**** Data extracts ****
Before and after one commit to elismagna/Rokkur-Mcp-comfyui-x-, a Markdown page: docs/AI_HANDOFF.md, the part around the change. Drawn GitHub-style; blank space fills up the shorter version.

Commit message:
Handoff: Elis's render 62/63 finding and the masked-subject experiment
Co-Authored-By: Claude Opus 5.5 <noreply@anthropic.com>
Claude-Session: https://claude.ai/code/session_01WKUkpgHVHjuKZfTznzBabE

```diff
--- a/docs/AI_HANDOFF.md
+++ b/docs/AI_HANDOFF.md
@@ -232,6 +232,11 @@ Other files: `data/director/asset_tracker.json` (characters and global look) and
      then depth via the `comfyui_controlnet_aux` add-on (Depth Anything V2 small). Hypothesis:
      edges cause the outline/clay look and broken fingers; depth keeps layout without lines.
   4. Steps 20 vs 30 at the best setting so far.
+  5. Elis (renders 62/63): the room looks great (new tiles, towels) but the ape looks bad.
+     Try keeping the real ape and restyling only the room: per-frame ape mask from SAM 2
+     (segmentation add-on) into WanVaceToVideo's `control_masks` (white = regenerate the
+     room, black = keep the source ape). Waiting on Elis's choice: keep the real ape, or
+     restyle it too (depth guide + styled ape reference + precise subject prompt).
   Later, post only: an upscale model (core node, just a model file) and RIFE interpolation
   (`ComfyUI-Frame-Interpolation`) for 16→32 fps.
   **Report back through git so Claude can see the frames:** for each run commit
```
****
**** Data extracts ****
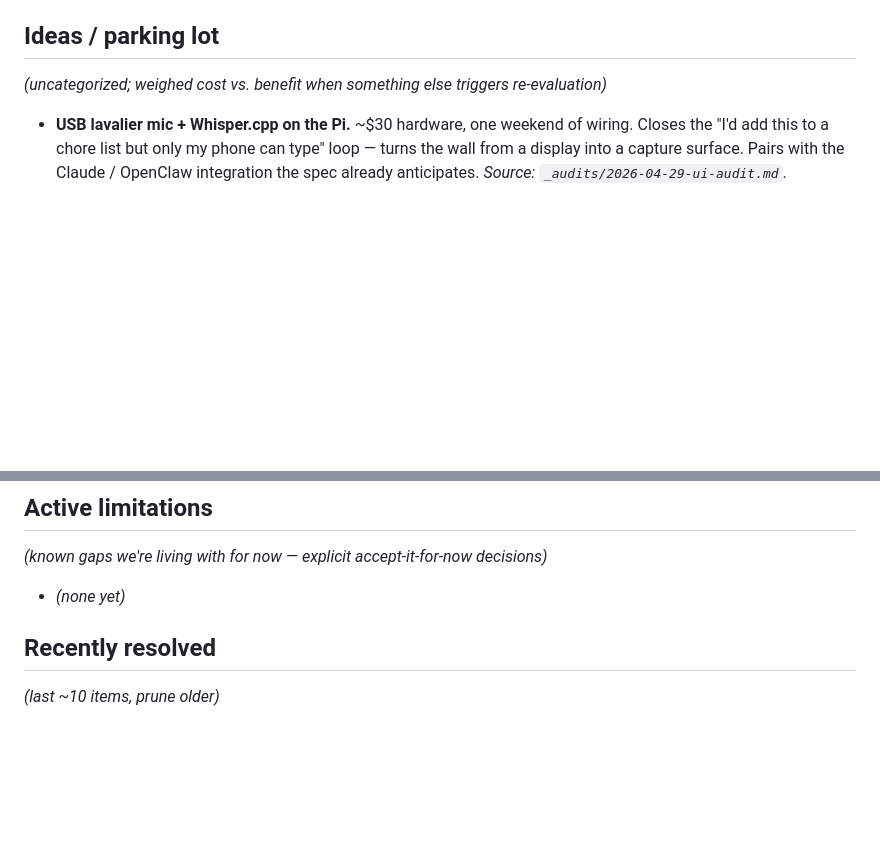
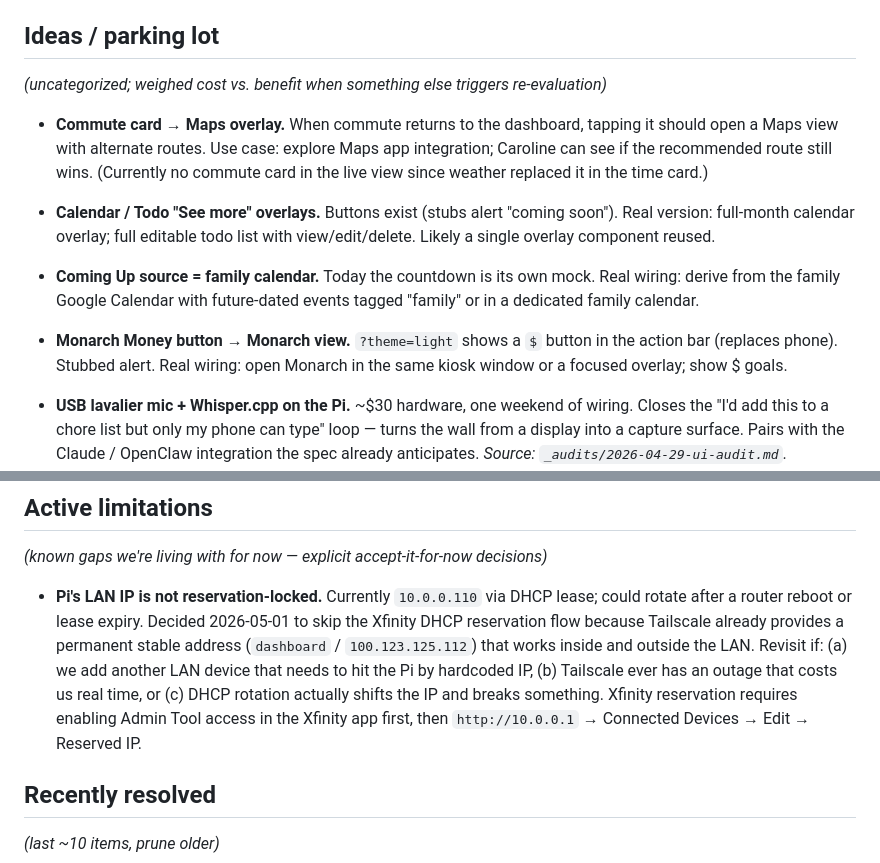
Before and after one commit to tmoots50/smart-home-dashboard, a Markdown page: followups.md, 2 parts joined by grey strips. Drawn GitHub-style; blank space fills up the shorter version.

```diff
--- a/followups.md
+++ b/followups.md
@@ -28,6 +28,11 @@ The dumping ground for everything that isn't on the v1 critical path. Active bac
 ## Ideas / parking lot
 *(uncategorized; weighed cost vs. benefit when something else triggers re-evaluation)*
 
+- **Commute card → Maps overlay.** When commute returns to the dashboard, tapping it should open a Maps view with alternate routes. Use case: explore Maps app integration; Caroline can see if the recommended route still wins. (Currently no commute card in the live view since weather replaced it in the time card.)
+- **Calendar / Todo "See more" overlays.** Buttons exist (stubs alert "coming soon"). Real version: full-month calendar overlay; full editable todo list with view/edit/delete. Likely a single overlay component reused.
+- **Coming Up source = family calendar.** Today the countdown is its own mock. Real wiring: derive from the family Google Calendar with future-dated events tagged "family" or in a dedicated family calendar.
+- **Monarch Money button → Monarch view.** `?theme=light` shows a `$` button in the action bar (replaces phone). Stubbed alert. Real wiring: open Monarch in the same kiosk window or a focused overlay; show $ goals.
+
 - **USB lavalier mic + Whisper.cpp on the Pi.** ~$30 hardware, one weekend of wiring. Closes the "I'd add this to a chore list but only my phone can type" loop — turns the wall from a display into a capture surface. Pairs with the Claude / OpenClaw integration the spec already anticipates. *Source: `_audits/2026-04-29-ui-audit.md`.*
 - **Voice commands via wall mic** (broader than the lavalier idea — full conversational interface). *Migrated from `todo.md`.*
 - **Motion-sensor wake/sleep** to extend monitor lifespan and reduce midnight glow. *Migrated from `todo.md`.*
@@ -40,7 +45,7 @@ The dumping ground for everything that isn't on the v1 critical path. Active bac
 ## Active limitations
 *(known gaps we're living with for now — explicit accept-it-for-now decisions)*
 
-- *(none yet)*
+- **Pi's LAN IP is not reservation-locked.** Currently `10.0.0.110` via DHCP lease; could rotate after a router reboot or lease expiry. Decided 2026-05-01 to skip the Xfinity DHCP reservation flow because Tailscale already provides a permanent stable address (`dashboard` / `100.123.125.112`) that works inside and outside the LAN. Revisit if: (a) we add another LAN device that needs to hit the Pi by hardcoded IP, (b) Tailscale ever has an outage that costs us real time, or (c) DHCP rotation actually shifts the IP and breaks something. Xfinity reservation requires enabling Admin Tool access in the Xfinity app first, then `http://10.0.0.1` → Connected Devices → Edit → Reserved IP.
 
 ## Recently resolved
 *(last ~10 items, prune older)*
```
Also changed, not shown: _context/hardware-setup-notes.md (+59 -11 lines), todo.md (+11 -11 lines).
****
• [Instructions for the task] Wherever "wall" appears in the listing, report the line it is on.

• [Task result]
 - **USB lavalier mic + Whisper.cpp on the Pi.** ~$30 hardware, one weekend of wiring. Closes the "I'd add this to a chore list but only my phone can type" loop — turns the wall from a display into a capture surface. Pairs with the Claude / OpenClaw integration the spec already anticipates. *Source: `_audits/2026-04-29-ui-audit.md`.*
 - **Voice commands via wall mic** (broader than the lavalier idea — full conversational interface). *Migrated from `todo.md`.*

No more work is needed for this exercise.